However, the need for economic development is not the only reason for an increase in research production. Knowledge contributes to the stability of democratic societies. The opening up of research production to those who have been previously marginalized is central to this.
This project differs from many others aimed at increasing research capacity by focusing not on the development of structures, such as programmes, units or policies but by working in the ‘cultural domain’ to foster the development of research-rich environments in which academics and postgraduate students can thrive. Social scientists constantly remind us that culture is as important as structure but is often overlooked.
The focus of this project on creating postgraduate collaborations through fostering necessary research-rich environments emerges from various drivers. The pivotal role played by universities in responding to community needs through research requires continuous improvement in the level of postgraduate education.
In South Africa, the National Development Plan 2030 calls for 5000 PhD graduates per year. In 2010, only 1410 doctoral candidates graduated, in 2017, this had jumped to just over 3000.
At the same time, the Plan recognises that the academic workforce in South Africa is ageing. The need to produce a ‘new generation’ of academics who are more representative of the demographics of the country is imperative. About 36% of academics in the South African higher education system have doctorates. The goal in the Plan is to increase this to 75% by 2030. It is only by developing research rich environments and improving supervision that these goals will be achieved.
In Kenya, the National Strategy for University Education (2007-2015), which was revised to cover the period up to 2022, is aligned to the Ministry of Education’s (State Department of University Education) strategic goals to be pursued in line with Vision 2030 and the United Nations’ Sustainable Development Goals and propelled by science and technology, as contained in the National Strategy for University Education, 2007-2015 (Wandiga Report, 2008). The Vision 2030 envisages Kenya to be a middle income and industrialised developing country.

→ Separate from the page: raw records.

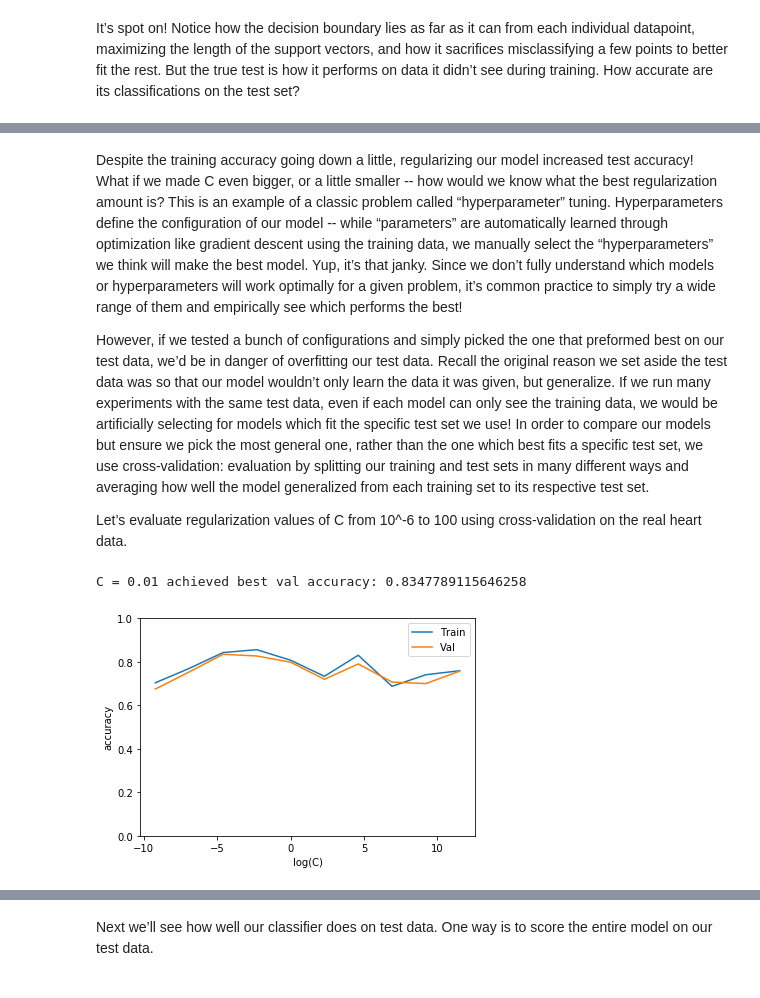
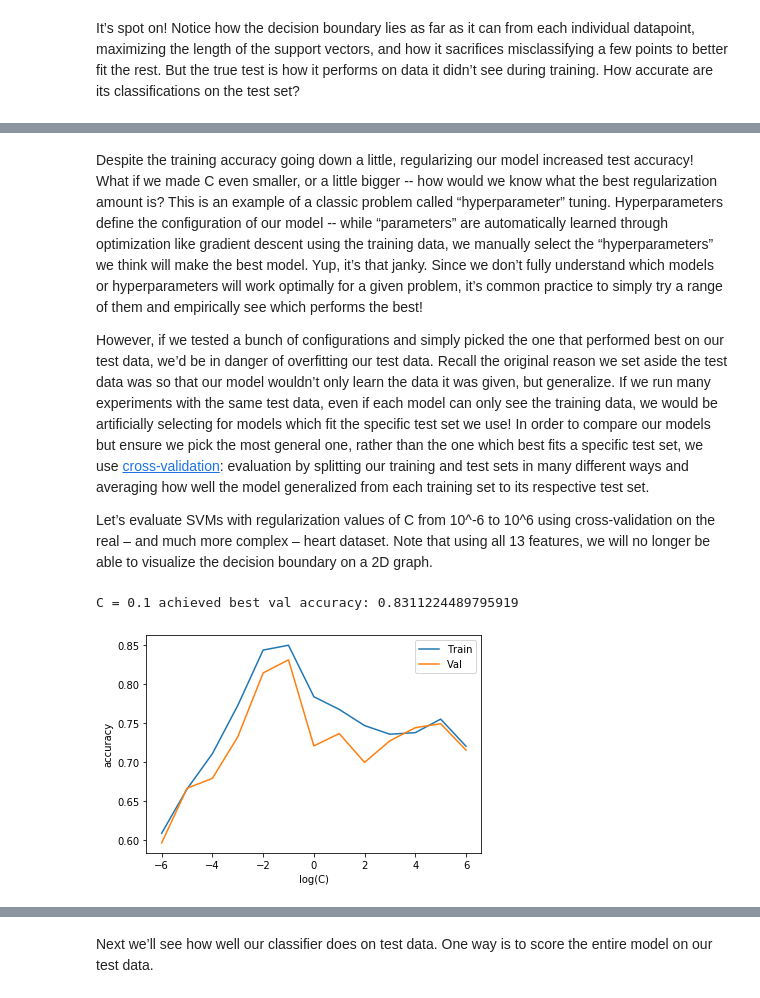
Before and after one commit to SevioStanton/blog-resources, a Jupyter notebook: ProgrammingClassifiers/ProgrammingClassifiers.ipynb, the cells around one changed output, grey strips where cells are left out. Cells and saved outputs as stored; diff of their text form; code cells hidden in the pictures.

```diff
--- a/ProgrammingClassifiers/ProgrammingClassifiers.ipynb
+++ b/ProgrammingClassifiers/ProgrammingClassifiers.ipynb
@@ -100,11 +96,10 @@ If we increase our regularization parameter, our model will be allowed to fit a
 # %%
-np.random.seed(1)
-c = 1000
-clf = svm.LinearSVC(C=c)
+c = 0.01
+clf = sklearn.svm.LinearSVC(C=c)
 clf.fit(r_train_X, r_train_Y)
 
-utils.plot_decision_boundary(clf, r_train_X, r_train_Y, title="train C={}".format(c))
-utils.plot_decision_boundary(clf, r_test_X, r_test_Y, title="test C={}".format(c))
+utils.plot_SVM(clf, r_train_X, r_train_Y, title="train C={}".format(c))
+utils.plot_SVM(clf, r_test_X, r_test_Y, title="test C={}".format(c))
 print("Train accuracy:", clf.score(r_train_X, r_train_Y))
 print("Test accuracy:", clf.score(r_test_X, r_test_Y))
 # %% [output]
@@ -115,29 +110,28 @@ Test accuracy: 0.9285714285714286
 # %% [markdown]
-Despite the training accuracy going down a little, regularizing our model increased test accuracy! What if we made C even bigger, or a little smaller -- how would we know what the best regularization amount is? This is an example of a classic problem called “hyperparameter” tuning. Hyperparameters define the configuration of our model -- while “parameters” are automatically learned through optimization like gradient descent using the training data, we manually select the “hyperparameters” we think will make the best model. Yup, it’s that janky. Since we don’t fully understand which models or hyperparameters will work optimally for a given problem, it’s common practice to simply try a wide range of them and empirically see which performs the best!
+Despite the training accuracy going down a little, regularizing our model increased test accuracy! What if we made C even smaller, or a little bigger -- how would we know what the best regularization amount is? This is an example of a classic problem called “hyperparameter” tuning. Hyperparameters define the configuration of our model -- while “parameters” are automatically learned through optimization like gradient descent using the training data, we manually select the “hyperparameters” we think will make the best model. Yup, it’s that janky. Since we don’t fully understand which models or hyperparameters will work optimally for a given problem, it’s common practice to simply try a range of them and empirically see which performs the best!
 
-However, if we tested a bunch of configurations and simply picked the one that preformed best on our test data, we’d be in danger of overfitting our test data. Recall the original reason we set aside the test data was so that our model wouldn’t only learn the data it was given, but generalize. If we run many experiments with the same test data, even if each model can only see the training data, we would be artificially selecting for models which fit the specific test set we use! In order to compare our models but ensure we pick the most general one, rather than the one which best fits a specific test set, we use cross-validation: evaluation by splitting our training and test sets in many different ways and averaging how well the model generalized from each training set to its respective test set.
+However, if we tested a bunch of configurations and simply picked the one that performed best on our test data, we’d be in danger of overfitting our test data. Recall the original reason we set aside the test data was so that our model wouldn’t only learn the data it was given, but generalize. If we run many experiments with the same test data, even if each model can only see the training data, we would be artificially selecting for models which fit the specific test set we use! In order to compare our models but ensure we pick the most general one, rather than the one which best fits a specific test set, we use [cross-validation](https://medium.com/@ml.at.berkeley/machine-learning-crash-course-part-4-the-bias-variance-dilemma-a94e60ec1d3): evaluation by splitting our training and test sets in many different ways and averaging how well the model generalized from each training set to its respective test set.
 
-Let’s evaluate regularization values of C from 10^-6 to 100 using cross-validation on the real heart data.
+Let’s evaluate SVMs with regularization values of C from 10^-6 to 10^6 using cross-validation on the real – and much more complex – heart dataset. Note that using all 13 features, we will no longer be able to visualize the decision boundary on a 2D graph.
 # %%
-np.random.seed(1)
-cs = [100000, 10000, 1000, 100, 10, 1, 0.1, 0.01, 0.001, 0.0001]
+np.random.seed(0)
+cs = [1000000, 100000, 10000, 1000, 100, 10, 1, 0.1, 0.01, 0.001, 0.0001, 0.00001, 0.000001]
 train_scores, val_scores = [], []
 for c in cs:
     train_score, val_score = utils.cross_validate_SVM(c, train_X, train_Y)
     train_scores.append(train_score)
     val_scores.append(val_score)
 
-plt.plot(np.log(cs), train_scores, label="Train")
-plt.plot(np.log(cs), val_scores, label="Val")
-plt.ylim(0,1)
+plt.plot(np.log10(cs), train_scores, label="Train")
+plt.plot(np.log10(cs), val_scores, label="Val")
 plt.xlabel("log(C)")
 plt.ylabel("accuracy")
 plt.legend(loc="best")
 
 best_i = np.argmax(val_scores)
 best_c, best_score = cs[best_i], val_scores[best_i]
 print("C =", best_c, "achieved best val accuracy:", best_score)
 # %% [output]
-C = 0.01 achieved best val accuracy: 0.8347789115646258
+C = 0.1 achieved best val accuracy: 0.8311224489795919
-[figure, old version]
+[figure, new version]
 # %% [markdown]
```
Also changed, not shown: parts of 40 cells of this notebook, 2 other files.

The Kenyan government recognises the importance of postgraduate training and research, and of science and technology in national and regional development and to meet societal needs globally. It also recognises the role universities play in this aspect and this is captured in the Policy Framework for Education and Training: Reforming Education and Training in Kenya, Ministry of Education (Sessional Paper, 2012 and No. 5, 2015).
As for the CPC project, the national priority of EACEA’s CBHE programme (KA2) with regard to South Africa (Region 10) and Kenya (Region 11) concerns “the development of research and innovation capacities”.
The Creating Postgraduate Collaborations project builds on previous projects focused on developing postgraduate education. The EU funded Enhancing Postgraduate Environments project resulted in the development of a range of open access materials for researchers, supervisors, and postgraduate students. The NUFFIC and DHET funded Strengthening Postgraduate Supervision project led to the development of a supervision development course offered more than 60 times in 22 South African universities.